____ SUPPLIED INFORMATION

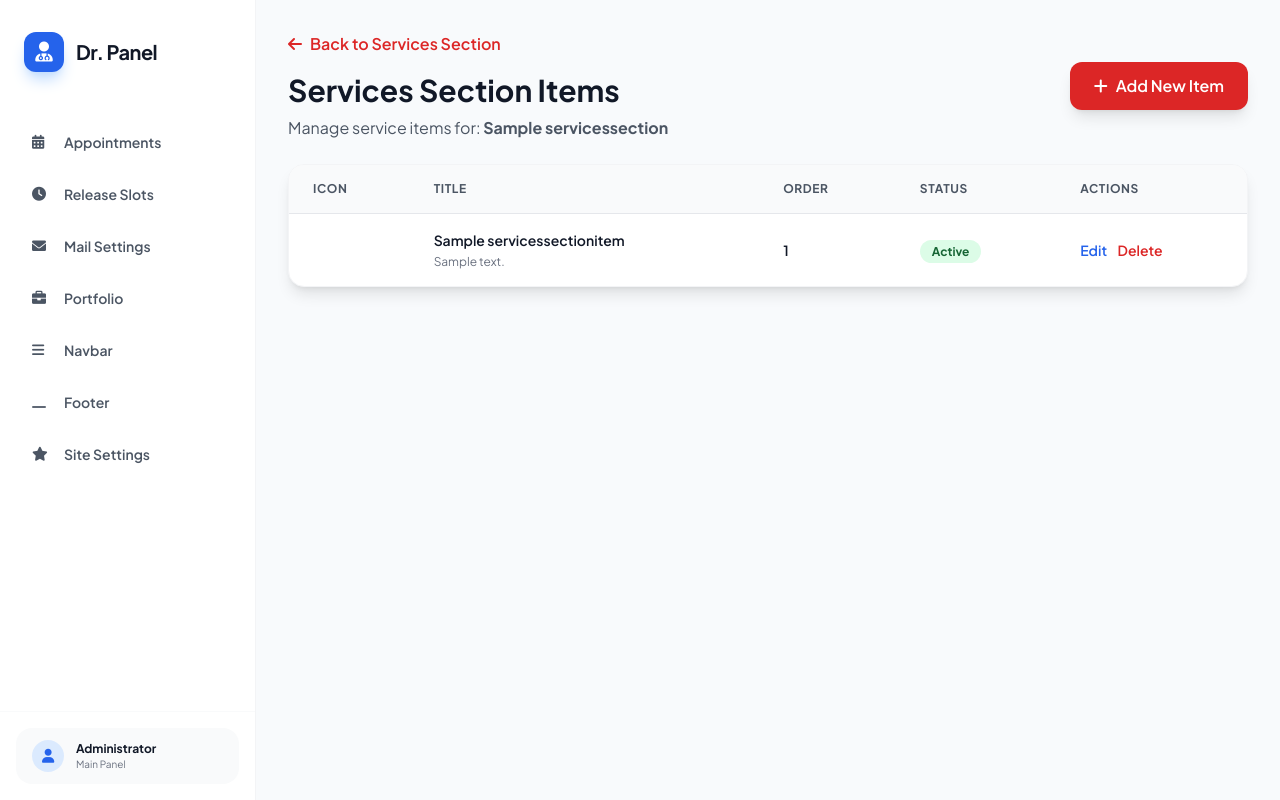
After one commit to bonyaminshaznuz/drakbiplob, a Django app: page /admin-panel/portfolio/services-section/1/items/ in a window 1280 px wide. The commit adds this page. Run offline with Django 5.2, Linux system fonts and the light colour scheme; a user stored in the database is signed in; tables that the repository leaves empty hold one stand-in row (values such as "Sample post"); some libraries are stand-ins or nearby versions.

Commit message:
update specialized section 2

```diff
--- a/Portfolio/models.py
+++ b/Portfolio/models.py
@@ -161,6 +161,26 @@ class ServicesSection(models.Model):
         return "Services Section"
 
 
+class ServicesSectionItem(models.Model):
+    services_section = models.ForeignKey(ServicesSection, on_delete=models.CASCADE, related_name='items')
+    icon = models.CharField(max_length=50, help_text="Font Awesome icon class (e.g., 'fas fa-syringe')")
+    title = models.CharField(max_length=200)
+    description = models.TextField()
+    link = models.URLField(blank=True, null=True)
+    order = models.IntegerField(default=0, help_text="Display order")
+    is_active = models.BooleanField(default=True)
+    created_at = models.DateTimeField(auto_now_add=True)
+    updated_at = models.DateTimeField(auto_now=True)
+
+    class Meta:
+        verbose_name = "Services Section Item"
+        verbose_name_plural = "Services Section Items"
+        ordering = ['order', 'title']
+
+    def __str__(self):
+        return f"{self.services_section.title} - {self.title}"
+
+
 class NavbarSettings(models.Model):
     # Logo/Brand Info
     logo_icon = models.CharField(max_length=50, default="fas fa-stethoscope", help_text="Font Awesome icon class")
--- /dev/null
+++ b/Portfolio/templates/portfolio/services_section_item_list.html
@@ -0,0 +1,65 @@
+{% extends "base.html" %}
+
+{% block content %}
+<div class="space-y-6">
+    <div class="flex items-center justify-between">
+        <div>
+            <a href="{% url 'admin-services-section-list' %}" class="text-red-600 hover:text-red-800 font-semibold mb-4 inline-block text-sm sm:text-base">
+                <i class="fas fa-arrow-left mr-2"></i>Back to Services Section
+            </a>
+            <h1 class="text-3xl font-bold text-gray-900 mb-2">Services Section Items</h1>
+            <p class="text-gray-600">Manage service items for: <strong>{{ services_section.title }}</strong></p>
+        </div>
+        <a href="{% url 'admin-services-section-item-create' services_section.pk %}" class="bg-red-600 hover:bg-red-700 text-white px-6 py-3 rounded-xl font-semibold shadow-lg transition-colors">
+            <i class="fas fa-plus mr-2"></i>Add New Item
+        </a>
+    </div>
+
+    <div class="bg-white rounded-2xl shadow-lg border border-gray-100 overflow-hidden">
+        <div class="overflow-x-auto">
+            <table class="w-full">
+                <thead class="bg-gray-50 border-b border-gray-200">
+                    <tr>
+                        <th class="px-6 py-4 text-left text-xs font-bold text-gray-600 uppercase tracking-wider">Icon</th>
+                        <th class="px-6 py-4 text-left text-xs font-bold text-gray-600 uppercase tracking-wider">Title</th>
+                        <th class="px-6 py-4 text-left text-xs font-bold text-gray-600 uppercase tracking-wider">Order</th>
+                        <th class="px-6 py-4 text-left text-xs font-bold text-gray-600 uppercase tracking-wider">Status</th>
+                        <th class="px-6 py-4 text-left text-xs font-bold text-gray-600 uppercase tracking-wider">Actions</th>
+                    </tr>
+                </thead>
+                <tbody class="divide-y divide-gray-200">
+                    {% for item in items %}
+                    <tr class="hover:bg-gray-50 transition-colors">
+                        <td class="px-6 py-4 whitespace-nowrap">
+                            <i class="{{ item.icon }} text-xl text-gray-600"></i>
+                        </td>
+                        <td class="px-6 py-4">
+                            <div class="text-sm font-semibold text-gray-900">{{ item.title }}</div>
+                            <div class="text-xs text-gray-500 mt-1">{{ item.description|truncatewords:10 }}</div>
+                        </td>
+                        <td class="px-6 py-4 whitespace-nowrap">
+                            <span class="text-sm font-semibold text-gray-900">{{ item.order }}</span>
+                        </td>
+                        <td class="px-6 py-4 whitespace-nowrap">
+                            {% if item.is_active %}
+                            <span class="px-3 py-1 rounded-full text-xs font-bold bg-green-100 text-green-800">Active</span>
+                            {% else %}
+                            <span class="px-3 py-1 rounded-full text-xs font-bold bg-gray-100 text-gray-800">Inactive</span>
+                            {% endif %}
+                        </td>
+                        <td class="px-6 py-4 whitespace-nowrap text-sm font-medium space-x-2">
+                            <a href="{% url 'admin-services-section-item-edit' services_section.pk item.pk %}" class="text-blue-600 hover:text-blue-800 font-semibold">Edit</a>
+                            <a href="{% url 'admin-services-section-item-delete' services_section.pk item.pk %}" class="text-red-600 hover:text-red-800 font-semibold">Delete</a>
+                        </td>
+                    </tr>
+                    {% empty %}
+                    <tr>
+                        <td colspan="5" class="px-6 py-8 text-center text-gray-500">No items found. <a href="{% url 'admin-services-section-item-create' services_section.pk %}" class="text-red-600 hover:underline">Create one?</a></td>
+                    </tr>
+                    {% endfor %}
+                </tbody>
+            </table>
+        </div>
+    </div>
+</div>
+{% endblock %}
--- a/Portfolio/templates/portfolio/services_section_list.html
+++ b/Portfolio/templates/portfolio/services_section_list.html
@@ -38,6 +38,7 @@
                             {% endif %}
                         </td>
                         <td class="px-6 py-4 whitespace-nowrap text-sm font-medium space-x-2">
+                            <a href="{% url 'admin-services-section-item-list' services_section.pk %}" class="text-purple-600 hover:text-purple-800 font-semibold">Items</a>
                             <a href="{% url 'admin-services-section-edit' services_section.pk %}" class="text-blue-600 hover:text-blue-800 font-semibold">Edit</a>
                             <a href="{% url 'admin-services-section-delete' services_section.pk %}" class="text-red-600 hover:text-red-800 font-semibold">Delete</a>
                         </td>
--- a/Portfolio/urls.py
+++ b/Portfolio/urls.py
@@ -67,6 +67,12 @@ urlpatterns = [
     path('admin-panel/portfolio/services-section/edit/<int:pk>/', views.admin_services_section_edit, name='admin-services-section-edit'),
     path('admin-panel/portfolio/services-section/delete/<int:pk>/', views.admin_services_section_delete, name='admin-services-section-delete'),
 
+    # Services Section Items CRUD
+    path('admin-panel/portfolio/services-section/<int:section_pk>/items/', views.admin_services_section_item_list, name='admin-services-section-item-list'),
+    path('admin-panel/portfolio/services-section/<int:section_pk>/items/create/', views.admin_services_section_item_create, name='admin-services-section-item-create'),
+    path('admin-panel/portfolio/services-section/<int:section_pk>/items/edit/<int:item_pk>/', views.admin_services_section_item_edit, name='admin-services-section-item-edit'),
+    path('admin-panel/portfolio/services-section/<int:section_pk>/items/delete/<int:item_pk>/', views.admin_services_section_item_delete, name='admin-services-section-item-delete'),
+
     # Navbar & Footer Settings
     path('admin-panel/portfolio/navbar/', views.admin_navbar_edit, name='admin-navbar-edit'),
     path('admin-panel/portfolio/footer/', views.admin_footer_edit, name='admin-footer-edit'),
--- a/Portfolio/views.py
+++ b/Portfolio/views.py
@@ -4,11 +4,11 @@ from rest_framework.views import APIView
 from django.shortcuts import render, redirect, get_object_or_404
 from django.contrib import messages
 from django.contrib.admin.views.decorators import staff_member_required
-from .models import HeroSection, Service, AboutSection, Video, Testimonial, Research, ContactSection, ServicesSection, NavbarSettings, FooterSettings, SiteSettings
+from .models import HeroSection, Service, AboutSection, Video, Testimonial, Research, ContactSection, ServicesSection, ServicesSectionItem, NavbarSettings, FooterSettings, SiteSettings
 from .serializers import (
     HeroSectionSerializer, ServiceSerializer, AboutSectionSerializer,
     VideoSerializer, TestimonialSerializer, ResearchSerializer,
-    ContactSectionSerializer, ServicesSectionSerializer, NavbarSettingsSerializer, FooterSettingsSerializer, PortfolioDataSerializer, SiteSettingsSerializer
+    ContactSectionSerializer, ServicesSectionSerializer, ServicesSectionItemSerializer, NavbarSettingsSerializer, FooterSettingsSerializer, PortfolioDataSerializer, SiteSettingsSerializer
 )
 
 
@@ -678,6 +678,74 @@ def admin_services_section_delete(request, pk):
     return render(request, 'portfolio/services_section_confirm_delete.html', {'services_section': services_section})
 
 
+# Services Section Items CRUD
+@staff_member_required
+def admin_services_section_item_list(request, section_pk):
+    services_section = get_object_or_404(ServicesSection, pk=section_pk)
+    items = ServicesSectionItem.objects.filter(services_section=services_section).order_by('order')
+    return render(request, 'portfolio/services_section_item_list.html', {
+        'services_section': services_section,
+        'items': items
+    })
+
+
+@staff_member_required
+def admin_services_section_item_create(request, section_pk):
+    services_section = get_object_or_404(ServicesSection, pk=section_pk)
+    if request.method == 'POST':
+        item = ServicesSectionItem()
+        item.services_section = services_section
+        item.icon = request.POST.get('icon', '')
+        item.title = request.POST.get('title', '')
+        item.description = request.POST.get('description', '')
+        item.link = request.POST.get('link', '') or None
+        item.order = int(request.POST.get('order', 0))
+        item.is_active = request.POST.get('is_active') == 'on'
+        item.save()
+        messages.success(request, 'Services section item created successfully!')
+        return redirect('admin-services-section-item-list', section_pk=section_pk)
+    return render(request, 'portfolio/services_section_item_form.html', {
+        'services_section': services_section,
+        'item': None,
+        'action': 'Create'
+    })
+
+
+@staff_member_required
+def admin_services_section_item_edit(request, section_pk, item_pk):
+    services_section = get_object_or_404(ServicesSection, pk=section_pk)
+    item = get_object_or_404(ServicesSectionItem, pk=item_pk, services_section=services_section)
+    if request.method == 'POST':
+        item.icon = request.POST.get('icon', '')
+        item.title = request.POST.get('title', '')
+        item.description = request.POST.get('description', '')
+        item.link = request.POST.get('link', '') or None
+        item.order = int(request.POST.get('order', 0))
+        item.is_active = request.POST.get('is_active') == 'on'
+        item.save()
+        messages.success(request, 'Services section item updated successfully!')
+        return redirect('admin-services-section-item-list', section_pk=section_pk)
+    return render(request, 'portfolio/services_section_item_form.html', {
+        'services_section': services_section,
+        'item': item,
+        'action': 'Edit'
+    })
+
+
+@staff_member_required
+def admin_services_section_item_delete(request, section_pk, item_pk):
+    services_section = get_object_or_404(ServicesSection, pk=section_pk)
+    item = get_object_or_404(ServicesSectionItem, pk=item_pk, services_section=services_section)
+    if request.method == 'POST':
+        item.delete()
+        messages.success(request, 'Services section item deleted successfully!')
+        return redirect('admin-services-section-item-list', section_pk=section_pk)
+    return render(request, 'portfolio/services_section_item_confirm_delete.html', {
+        'services_section': services_section,
+        'item': item
+    })
+
+
 # Navbar Settings CRUD
 @staff_member_required
 def admin_navbar_edit(request):
```
Also changed, not shown: Portfolio/admin.py (+30 -2 lines), Portfolio/serializers.py (+16 -2 lines), Portfolio/templates/portfolio/services_section_item_confirm_delete.html (added, +21 -0 lines), Portfolio/templates/portfolio/services_section_item_form.html (added, +247 -0 lines), frontend/src/routes/Home.jsx (+14 -9 lines), Portfolio/migrations/0005_servicessectionitem.py (added).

________

**EXERCISE OBJECTIVE**
Give only the number of lines above holding "semibold".

**RESPONSE TO THIS EXERCISE**
9